[Source material Boundary: Start]

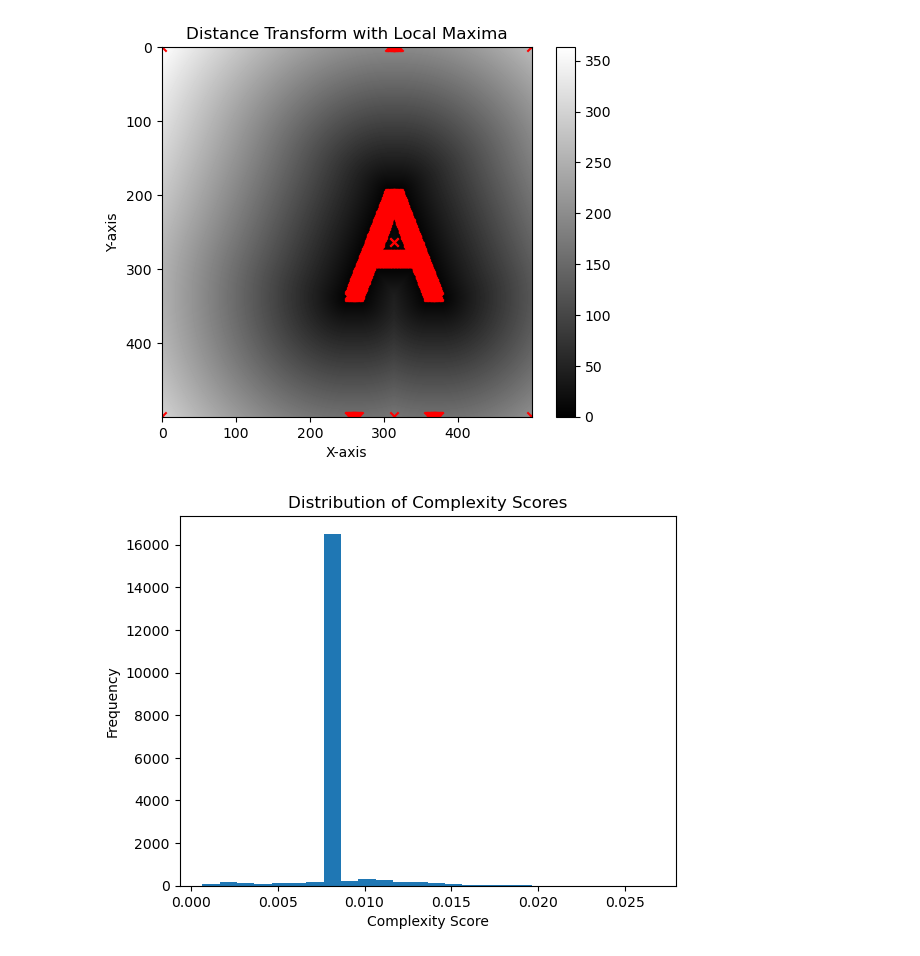
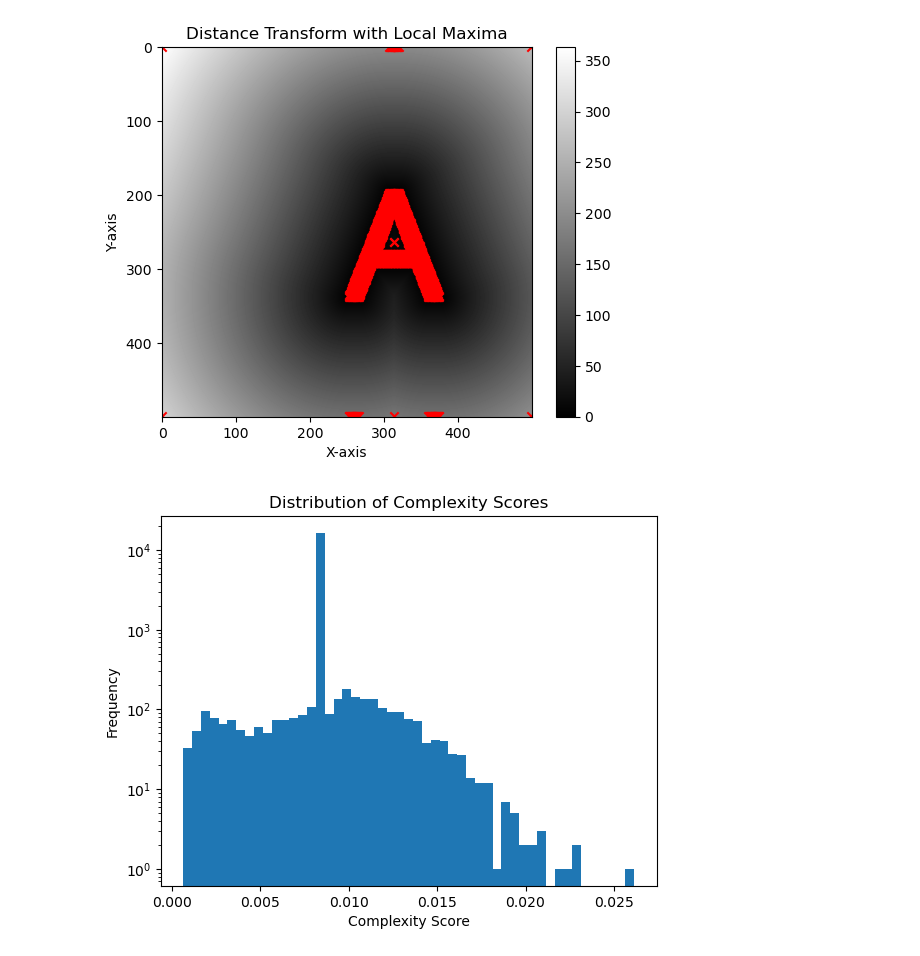
Before and after one commit to mccsandora/alphabet_complexity, a Jupyter notebook: distance_transform_demo.ipynb/demo.ipynb, the cells around one changed output. Saved outputs shown, nothing was run; the diff lists cells and outputs as text; code cells hidden in the pictures.

Commit message:
updated plot# Please enter the commit message for your changes. Lines starting

```diff
--- a/distance_transform_demo.ipynb/demo.ipynb
+++ b/distance_transform_demo.ipynb/demo.ipynb
@@ -222,13 +220,15 @@ plt.show()
 # %% [output]
 [figure]
 # %%
-delta = 0.001
+delta = 0.0005
 bins = np.arange(np.min(dfu['complexity_score']), np.max(dfu['complexity_score']) + delta, delta)
 
 plt.hist(dfu['complexity_score'], bins=bins)
 plt.xlabel('Complexity Score')
 plt.ylabel('Frequency')
 plt.title('Distribution of Complexity Scores')
+plt.yscale('log')
+
 plt.show()
 # %% [output]
-[figure, old version]
+[figure, new version]
```
Also changed, not shown: parts of 6 cells of this notebook, 1 other file.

[Source material Boundary: End]

Instructions for the task:
Go through the listing above and state how many of its lines contain "delta", with no other words.

Task result:
3